- [Work instructions] Reply with one number: the count of lines in the listing that contain the string "enhanced".

*** Records provided

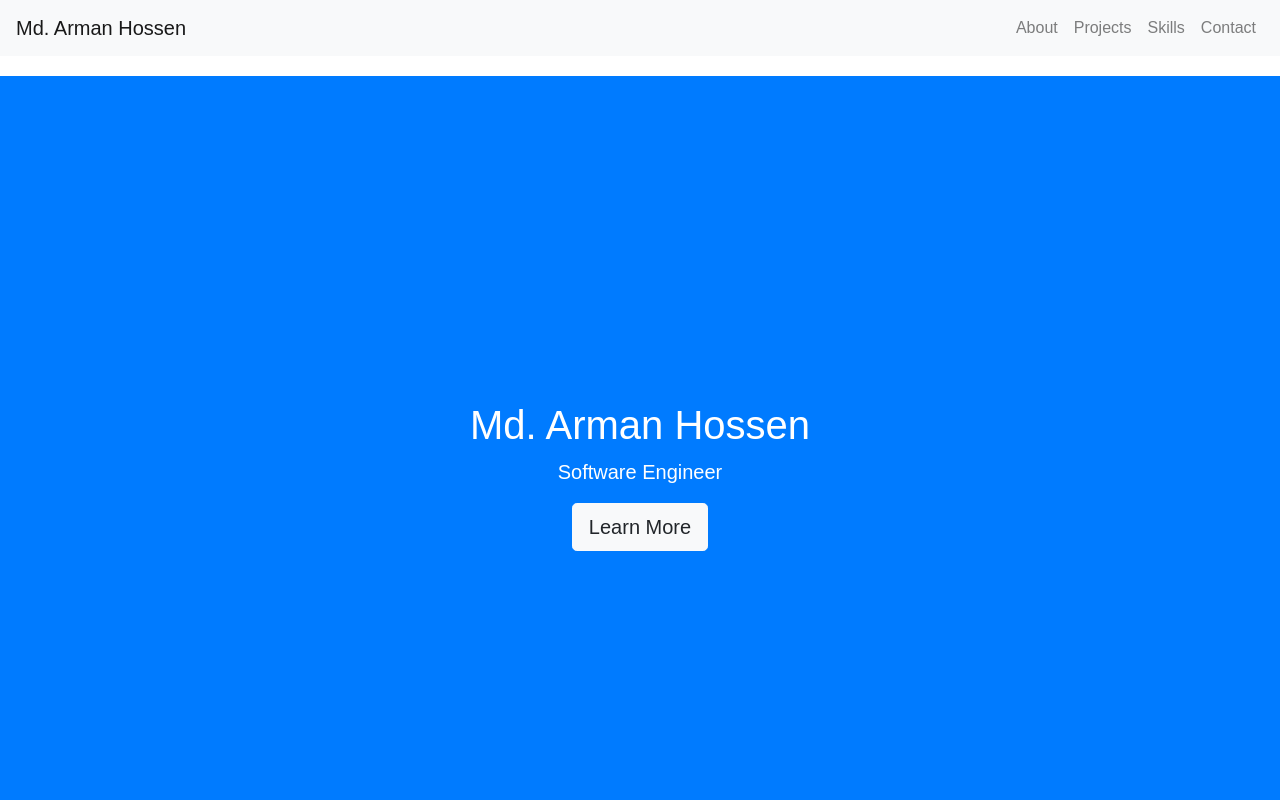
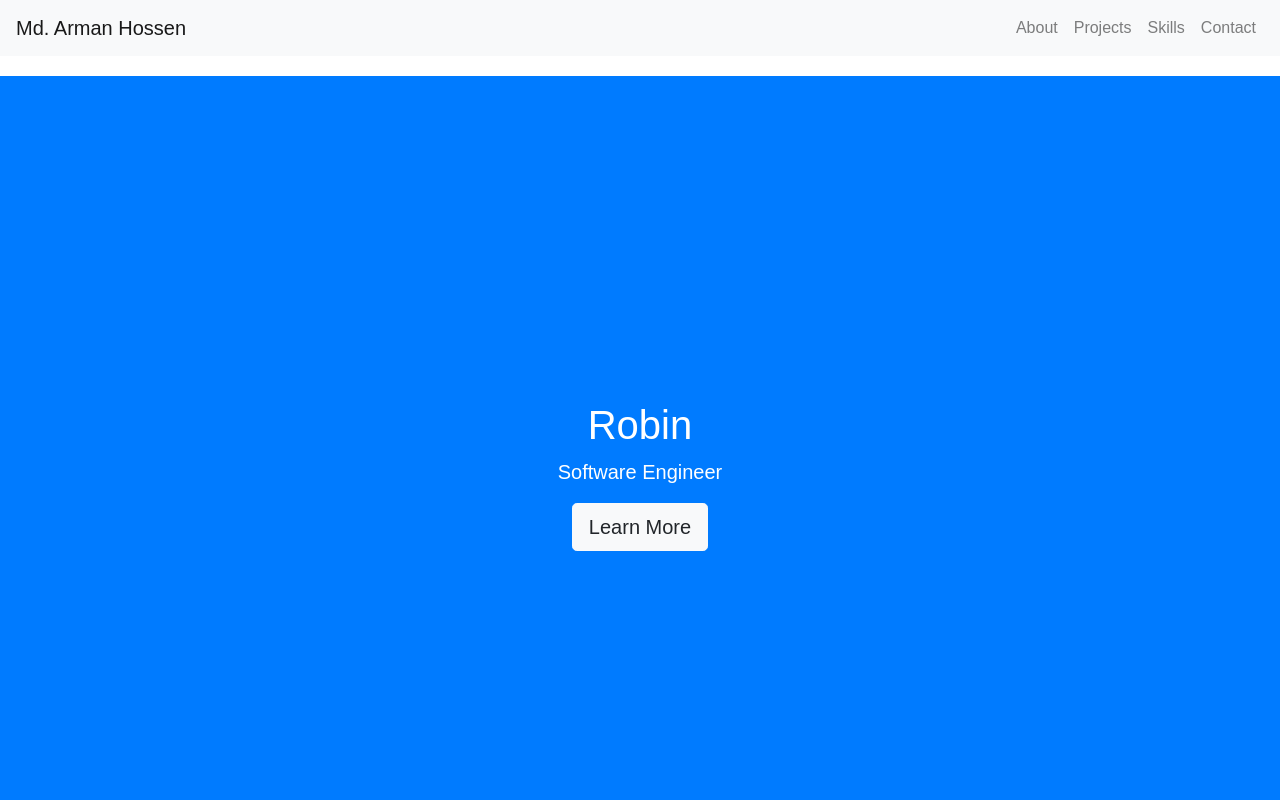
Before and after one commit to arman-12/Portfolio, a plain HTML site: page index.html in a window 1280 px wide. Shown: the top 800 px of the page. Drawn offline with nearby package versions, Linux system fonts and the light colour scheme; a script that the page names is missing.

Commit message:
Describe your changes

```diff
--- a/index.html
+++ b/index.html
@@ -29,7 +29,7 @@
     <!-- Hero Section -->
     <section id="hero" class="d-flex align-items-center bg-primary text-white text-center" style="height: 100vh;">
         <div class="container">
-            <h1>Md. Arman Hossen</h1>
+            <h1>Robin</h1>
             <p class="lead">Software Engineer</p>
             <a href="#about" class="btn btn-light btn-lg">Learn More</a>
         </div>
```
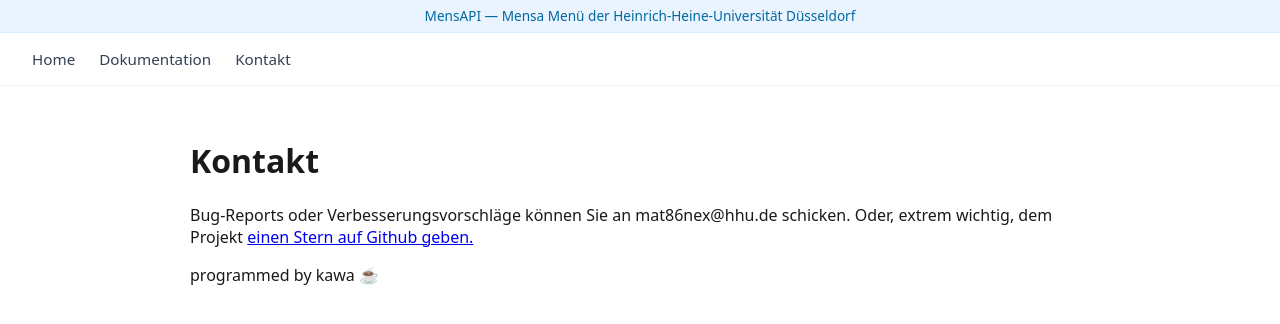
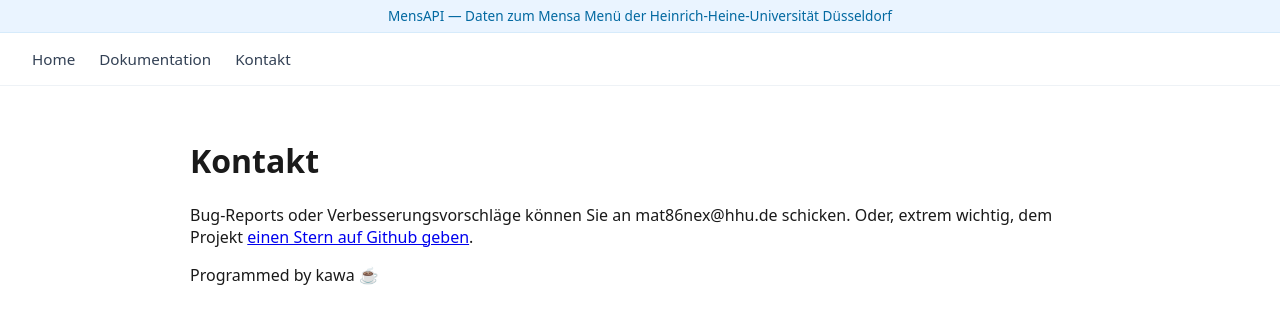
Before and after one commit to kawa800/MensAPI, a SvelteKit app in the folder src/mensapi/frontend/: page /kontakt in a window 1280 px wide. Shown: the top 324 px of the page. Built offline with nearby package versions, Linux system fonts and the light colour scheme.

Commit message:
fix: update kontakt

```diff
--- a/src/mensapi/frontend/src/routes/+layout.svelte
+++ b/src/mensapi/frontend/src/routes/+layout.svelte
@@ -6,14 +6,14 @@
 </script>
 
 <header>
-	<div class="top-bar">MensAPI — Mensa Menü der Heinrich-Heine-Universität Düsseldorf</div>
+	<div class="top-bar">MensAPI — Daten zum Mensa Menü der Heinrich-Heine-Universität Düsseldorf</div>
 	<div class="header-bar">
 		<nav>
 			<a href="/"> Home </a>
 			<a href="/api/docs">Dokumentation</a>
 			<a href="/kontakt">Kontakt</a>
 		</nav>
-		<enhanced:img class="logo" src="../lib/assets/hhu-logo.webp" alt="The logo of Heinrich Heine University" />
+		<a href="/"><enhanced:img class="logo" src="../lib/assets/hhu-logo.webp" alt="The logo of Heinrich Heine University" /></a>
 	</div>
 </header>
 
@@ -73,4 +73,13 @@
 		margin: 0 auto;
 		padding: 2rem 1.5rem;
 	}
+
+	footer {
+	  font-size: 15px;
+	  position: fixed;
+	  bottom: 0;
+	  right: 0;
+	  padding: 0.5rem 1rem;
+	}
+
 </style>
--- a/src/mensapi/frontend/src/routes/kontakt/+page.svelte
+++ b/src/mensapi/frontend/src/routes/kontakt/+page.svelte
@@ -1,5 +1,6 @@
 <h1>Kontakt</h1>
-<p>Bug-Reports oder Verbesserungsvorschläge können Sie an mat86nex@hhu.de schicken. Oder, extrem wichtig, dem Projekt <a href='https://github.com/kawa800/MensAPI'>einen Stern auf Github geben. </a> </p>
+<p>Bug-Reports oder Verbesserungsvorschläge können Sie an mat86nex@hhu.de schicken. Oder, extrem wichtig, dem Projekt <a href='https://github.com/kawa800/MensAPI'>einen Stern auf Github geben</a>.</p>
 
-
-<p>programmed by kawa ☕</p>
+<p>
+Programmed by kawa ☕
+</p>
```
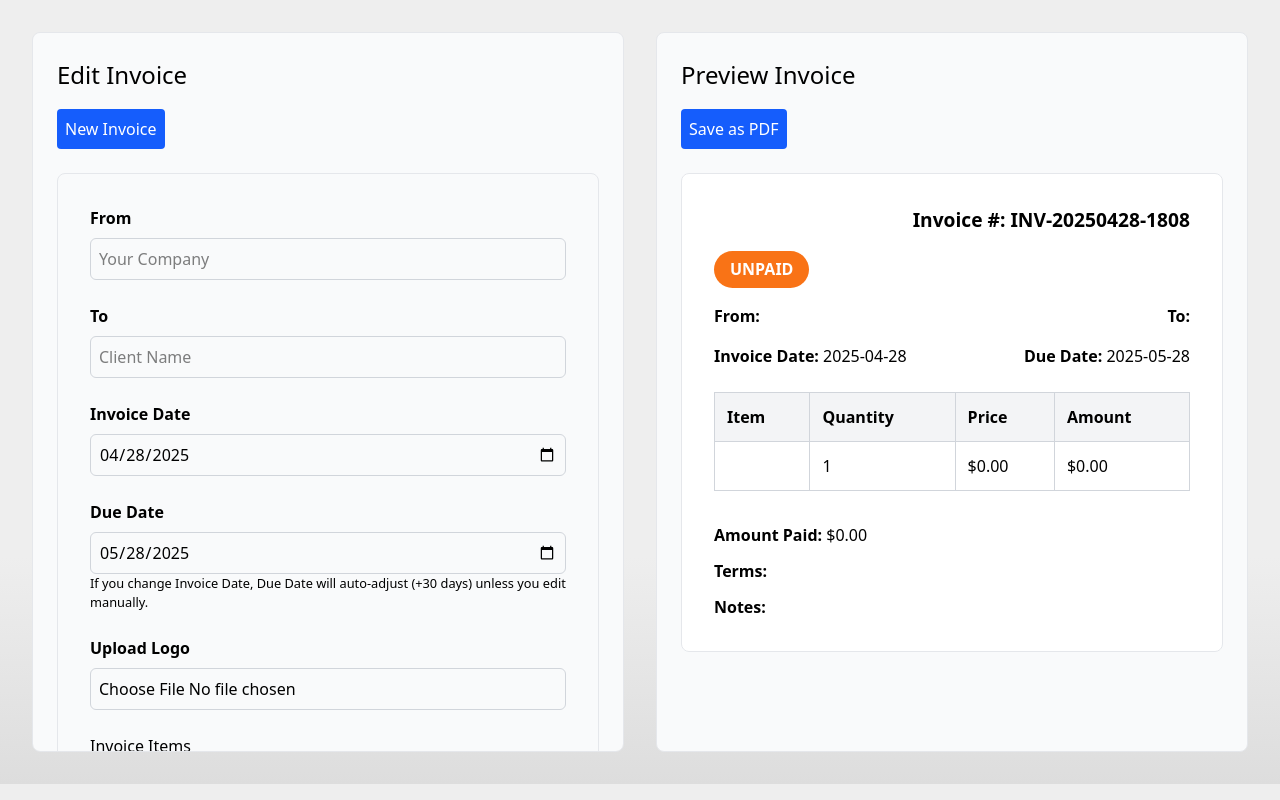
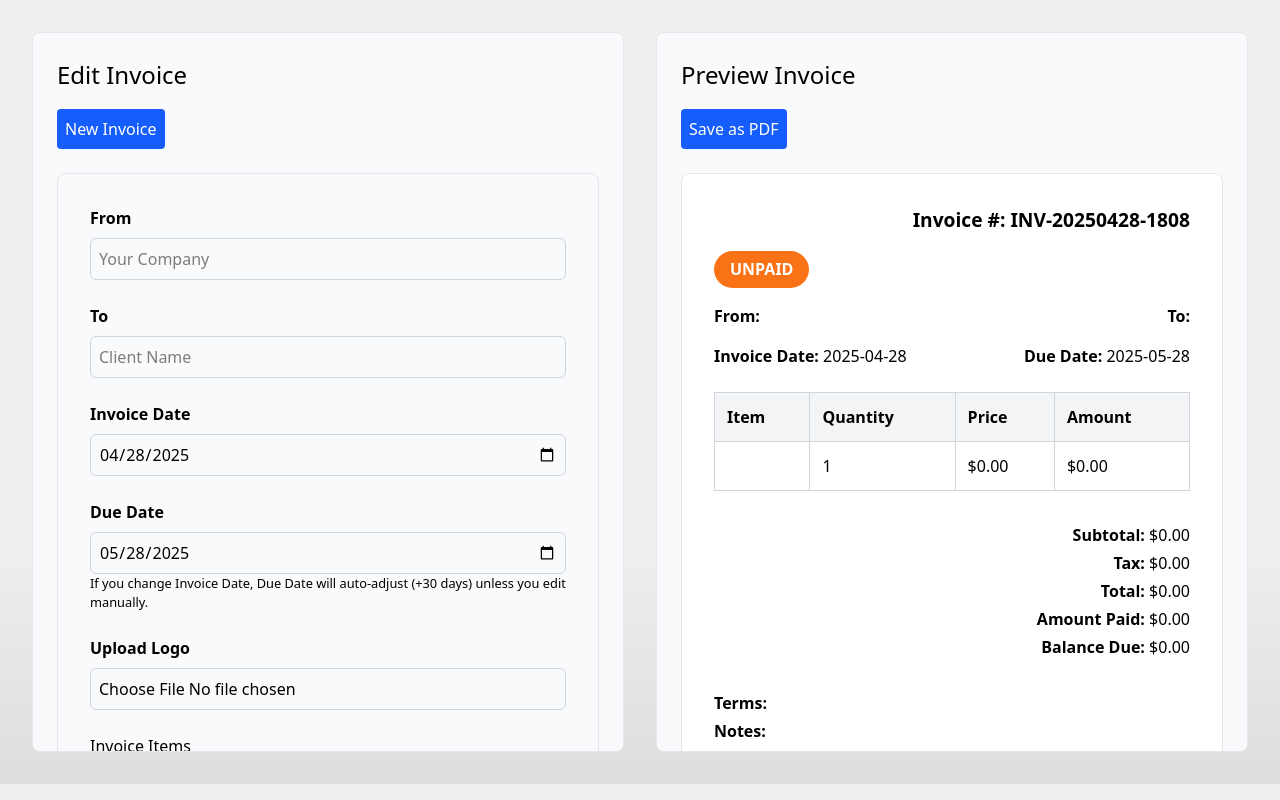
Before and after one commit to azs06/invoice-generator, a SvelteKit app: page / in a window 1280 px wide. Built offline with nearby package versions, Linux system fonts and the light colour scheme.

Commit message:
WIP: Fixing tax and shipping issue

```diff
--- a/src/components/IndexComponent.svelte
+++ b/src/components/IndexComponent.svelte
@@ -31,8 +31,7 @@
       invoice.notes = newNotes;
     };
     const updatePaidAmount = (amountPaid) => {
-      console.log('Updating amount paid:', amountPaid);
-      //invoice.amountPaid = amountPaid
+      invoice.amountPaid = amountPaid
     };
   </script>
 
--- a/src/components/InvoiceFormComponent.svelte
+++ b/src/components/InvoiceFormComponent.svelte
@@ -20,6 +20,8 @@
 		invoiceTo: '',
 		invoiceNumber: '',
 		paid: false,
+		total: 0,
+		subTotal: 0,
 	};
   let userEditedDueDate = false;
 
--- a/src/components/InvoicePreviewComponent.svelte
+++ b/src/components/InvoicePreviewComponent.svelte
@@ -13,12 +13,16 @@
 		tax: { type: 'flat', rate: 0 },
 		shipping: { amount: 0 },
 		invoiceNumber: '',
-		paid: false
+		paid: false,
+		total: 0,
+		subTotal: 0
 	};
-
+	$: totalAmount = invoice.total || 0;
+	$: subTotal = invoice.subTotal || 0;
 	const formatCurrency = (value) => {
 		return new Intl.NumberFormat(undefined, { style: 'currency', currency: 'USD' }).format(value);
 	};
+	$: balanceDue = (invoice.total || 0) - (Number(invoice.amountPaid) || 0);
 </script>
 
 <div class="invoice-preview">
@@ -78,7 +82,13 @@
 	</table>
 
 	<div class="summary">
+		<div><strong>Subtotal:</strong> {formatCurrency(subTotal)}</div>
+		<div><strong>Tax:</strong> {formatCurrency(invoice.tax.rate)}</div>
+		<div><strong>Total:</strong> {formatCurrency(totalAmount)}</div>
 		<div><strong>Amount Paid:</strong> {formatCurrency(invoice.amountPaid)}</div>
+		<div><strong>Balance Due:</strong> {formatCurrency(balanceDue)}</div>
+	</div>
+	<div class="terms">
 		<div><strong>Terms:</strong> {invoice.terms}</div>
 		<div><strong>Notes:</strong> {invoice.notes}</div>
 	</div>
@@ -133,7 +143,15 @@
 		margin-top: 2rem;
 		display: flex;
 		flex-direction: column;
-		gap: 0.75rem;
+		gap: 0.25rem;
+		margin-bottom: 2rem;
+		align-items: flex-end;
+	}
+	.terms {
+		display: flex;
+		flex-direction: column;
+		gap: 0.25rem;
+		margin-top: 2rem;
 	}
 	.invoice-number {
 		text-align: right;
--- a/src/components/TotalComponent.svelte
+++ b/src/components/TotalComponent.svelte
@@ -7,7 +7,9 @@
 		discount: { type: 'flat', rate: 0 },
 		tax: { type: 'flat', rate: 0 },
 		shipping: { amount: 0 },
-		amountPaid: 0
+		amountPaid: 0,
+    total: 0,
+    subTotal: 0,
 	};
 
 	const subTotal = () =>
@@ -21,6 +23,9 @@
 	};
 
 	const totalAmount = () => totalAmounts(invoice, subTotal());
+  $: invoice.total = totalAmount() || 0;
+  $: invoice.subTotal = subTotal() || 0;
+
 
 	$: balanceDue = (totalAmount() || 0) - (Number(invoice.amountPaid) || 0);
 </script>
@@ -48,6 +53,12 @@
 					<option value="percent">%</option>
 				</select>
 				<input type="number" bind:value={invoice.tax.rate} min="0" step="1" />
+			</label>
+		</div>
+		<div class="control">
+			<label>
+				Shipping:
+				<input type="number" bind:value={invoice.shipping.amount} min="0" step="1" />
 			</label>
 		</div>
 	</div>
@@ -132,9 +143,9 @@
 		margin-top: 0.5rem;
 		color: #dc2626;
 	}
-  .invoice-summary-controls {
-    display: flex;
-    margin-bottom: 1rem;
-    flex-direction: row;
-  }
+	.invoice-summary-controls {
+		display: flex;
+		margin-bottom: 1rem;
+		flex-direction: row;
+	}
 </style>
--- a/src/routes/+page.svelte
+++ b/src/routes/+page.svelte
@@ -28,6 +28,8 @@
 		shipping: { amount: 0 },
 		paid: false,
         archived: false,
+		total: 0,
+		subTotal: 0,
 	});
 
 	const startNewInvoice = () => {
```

******

- [Response to the exercise] 2